# PROBLEM TO SOLVE:
Every line of the data below is to be retyped exactly.

# SUPPLIED INFORMATION:
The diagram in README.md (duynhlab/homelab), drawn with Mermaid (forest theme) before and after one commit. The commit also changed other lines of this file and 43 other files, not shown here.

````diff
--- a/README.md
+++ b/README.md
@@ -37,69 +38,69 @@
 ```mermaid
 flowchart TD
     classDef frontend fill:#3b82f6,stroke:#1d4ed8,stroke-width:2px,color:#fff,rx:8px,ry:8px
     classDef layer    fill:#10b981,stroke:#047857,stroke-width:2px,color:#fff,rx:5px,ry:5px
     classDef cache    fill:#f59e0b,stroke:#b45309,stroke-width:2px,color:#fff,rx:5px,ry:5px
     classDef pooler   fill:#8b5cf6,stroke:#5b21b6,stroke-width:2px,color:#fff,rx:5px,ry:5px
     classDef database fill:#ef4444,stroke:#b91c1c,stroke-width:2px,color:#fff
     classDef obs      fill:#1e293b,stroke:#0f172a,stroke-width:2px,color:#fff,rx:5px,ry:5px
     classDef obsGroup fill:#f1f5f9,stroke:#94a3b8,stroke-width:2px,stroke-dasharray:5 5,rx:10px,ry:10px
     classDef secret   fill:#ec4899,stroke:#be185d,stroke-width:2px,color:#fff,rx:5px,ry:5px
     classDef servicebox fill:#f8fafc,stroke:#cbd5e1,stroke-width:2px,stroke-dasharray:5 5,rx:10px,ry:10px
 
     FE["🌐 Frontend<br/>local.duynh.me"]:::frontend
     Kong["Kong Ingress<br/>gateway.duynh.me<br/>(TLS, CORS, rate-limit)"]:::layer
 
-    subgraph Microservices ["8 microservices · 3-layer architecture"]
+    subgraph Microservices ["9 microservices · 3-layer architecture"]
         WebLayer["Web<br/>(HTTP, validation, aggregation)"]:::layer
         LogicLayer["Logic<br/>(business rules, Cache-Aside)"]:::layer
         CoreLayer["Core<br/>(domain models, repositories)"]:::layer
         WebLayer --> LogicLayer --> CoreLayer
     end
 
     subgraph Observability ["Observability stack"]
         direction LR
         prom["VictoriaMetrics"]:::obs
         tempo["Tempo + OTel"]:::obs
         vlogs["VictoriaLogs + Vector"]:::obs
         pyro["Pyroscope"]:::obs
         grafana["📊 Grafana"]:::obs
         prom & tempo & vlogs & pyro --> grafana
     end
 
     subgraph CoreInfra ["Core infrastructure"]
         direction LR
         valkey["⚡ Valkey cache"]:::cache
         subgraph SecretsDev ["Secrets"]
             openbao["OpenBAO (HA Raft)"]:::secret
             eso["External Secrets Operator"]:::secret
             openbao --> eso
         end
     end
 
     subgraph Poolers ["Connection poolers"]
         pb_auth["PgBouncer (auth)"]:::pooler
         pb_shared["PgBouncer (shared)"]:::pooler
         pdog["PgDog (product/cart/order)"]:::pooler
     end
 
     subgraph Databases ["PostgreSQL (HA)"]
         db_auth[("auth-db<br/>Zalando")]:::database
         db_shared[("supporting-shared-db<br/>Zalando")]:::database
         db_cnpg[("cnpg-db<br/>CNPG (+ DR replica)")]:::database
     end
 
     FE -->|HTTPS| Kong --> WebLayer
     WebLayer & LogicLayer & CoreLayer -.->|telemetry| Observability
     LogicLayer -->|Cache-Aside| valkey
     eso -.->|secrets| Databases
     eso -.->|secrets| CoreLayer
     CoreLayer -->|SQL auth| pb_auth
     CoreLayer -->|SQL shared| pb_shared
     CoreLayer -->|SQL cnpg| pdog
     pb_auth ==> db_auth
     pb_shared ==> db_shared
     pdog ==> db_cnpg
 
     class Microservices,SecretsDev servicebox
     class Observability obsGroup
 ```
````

# PROBLEM SOLUTION:
The diagram in README.md (duynhlab/homelab), drawn with Mermaid (forest theme) before and after one commit. The commit also changed other lines of this file and 43 other files, not shown here.

````diff
--- a/README.md
+++ b/README.md
@@ -37,69 +38,69 @@
 ```mermaid
 flowchart TD
     classDef frontend fill:#3b82f6,stroke:#1d4ed8,stroke-width:2px,color:#fff,rx:8px,ry:8px
     classDef layer    fill:#10b981,stroke:#047857,stroke-width:2px,color:#fff,rx:5px,ry:5px
     classDef cache    fill:#f59e0b,stroke:#b45309,stroke-width:2px,color:#fff,rx:5px,ry:5px
     classDef pooler   fill:#8b5cf6,stroke:#5b21b6,stroke-width:2px,color:#fff,rx:5px,ry:5px
     classDef database fill:#ef4444,stroke:#b91c1c,stroke-width:2px,color:#fff
     classDef obs      fill:#1e293b,stroke:#0f172a,stroke-width:2px,color:#fff,rx:5px,ry:5px
     classDef obsGroup fill:#f1f5f9,stroke:#94a3b8,stroke-width:2px,stroke-dasharray:5 5,rx:10px,ry:10px
     classDef secret   fill:#ec4899,stroke:#be185d,stroke-width:2px,color:#fff,rx:5px,ry:5px
     classDef servicebox fill:#f8fafc,stroke:#cbd5e1,stroke-width:2px,stroke-dasharray:5 5,rx:10px,ry:10px
 
     FE["🌐 Frontend<br/>local.duynh.me"]:::frontend
     Kong["Kong Ingress<br/>gateway.duynh.me<br/>(TLS, CORS, rate-limit)"]:::layer
 
-    subgraph Microservices ["8 microservices · 3-layer architecture"]
+    subgraph Microservices ["9 microservices · 3-layer architecture"]
         WebLayer["Web<br/>(HTTP, validation, aggregation)"]:::layer
         LogicLayer["Logic<br/>(business rules, Cache-Aside)"]:::layer
         CoreLayer["Core<br/>(domain models, repositories)"]:::layer
         WebLayer --> LogicLayer --> CoreLayer
     end
 
     subgraph Observability ["Observability stack"]
         direction LR
         prom["VictoriaMetrics"]:::obs
         tempo["Tempo + OTel"]:::obs
         vlogs["VictoriaLogs + Vector"]:::obs
         pyro["Pyroscope"]:::obs
         grafana["📊 Grafana"]:::obs
         prom & tempo & vlogs & pyro --> grafana
     end
 
     subgraph CoreInfra ["Core infrastructure"]
         direction LR
         valkey["⚡ Valkey cache"]:::cache
         subgraph SecretsDev ["Secrets"]
             openbao["OpenBAO (HA Raft)"]:::secret
             eso["External Secrets Operator"]:::secret
             openbao --> eso
         end
     end
 
     subgraph Poolers ["Connection poolers"]
         pb_auth["PgBouncer (auth)"]:::pooler
         pb_shared["PgBouncer (shared)"]:::pooler
         pdog["PgDog (product/cart/order)"]:::pooler
     end
 
     subgraph Databases ["PostgreSQL (HA)"]
         db_auth[("auth-db<br/>Zalando")]:::database
         db_shared[("supporting-shared-db<br/>Zalando")]:::database
         db_cnpg[("cnpg-db<br/>CNPG (+ DR replica)")]:::database
     end
 
     FE -->|HTTPS| Kong --> WebLayer
     WebLayer & LogicLayer & CoreLayer -.->|telemetry| Observability
     LogicLayer -->|Cache-Aside| valkey
     eso -.->|secrets| Databases
     eso -.->|secrets| CoreLayer
     CoreLayer -->|SQL auth| pb_auth
     CoreLayer -->|SQL shared| pb_shared
     CoreLayer -->|SQL cnpg| pdog
     pb_auth ==> db_auth
     pb_shared ==> db_shared
     pdog ==> db_cnpg
 
     class Microservices,SecretsDev servicebox
     class Observability obsGroup
 ```
````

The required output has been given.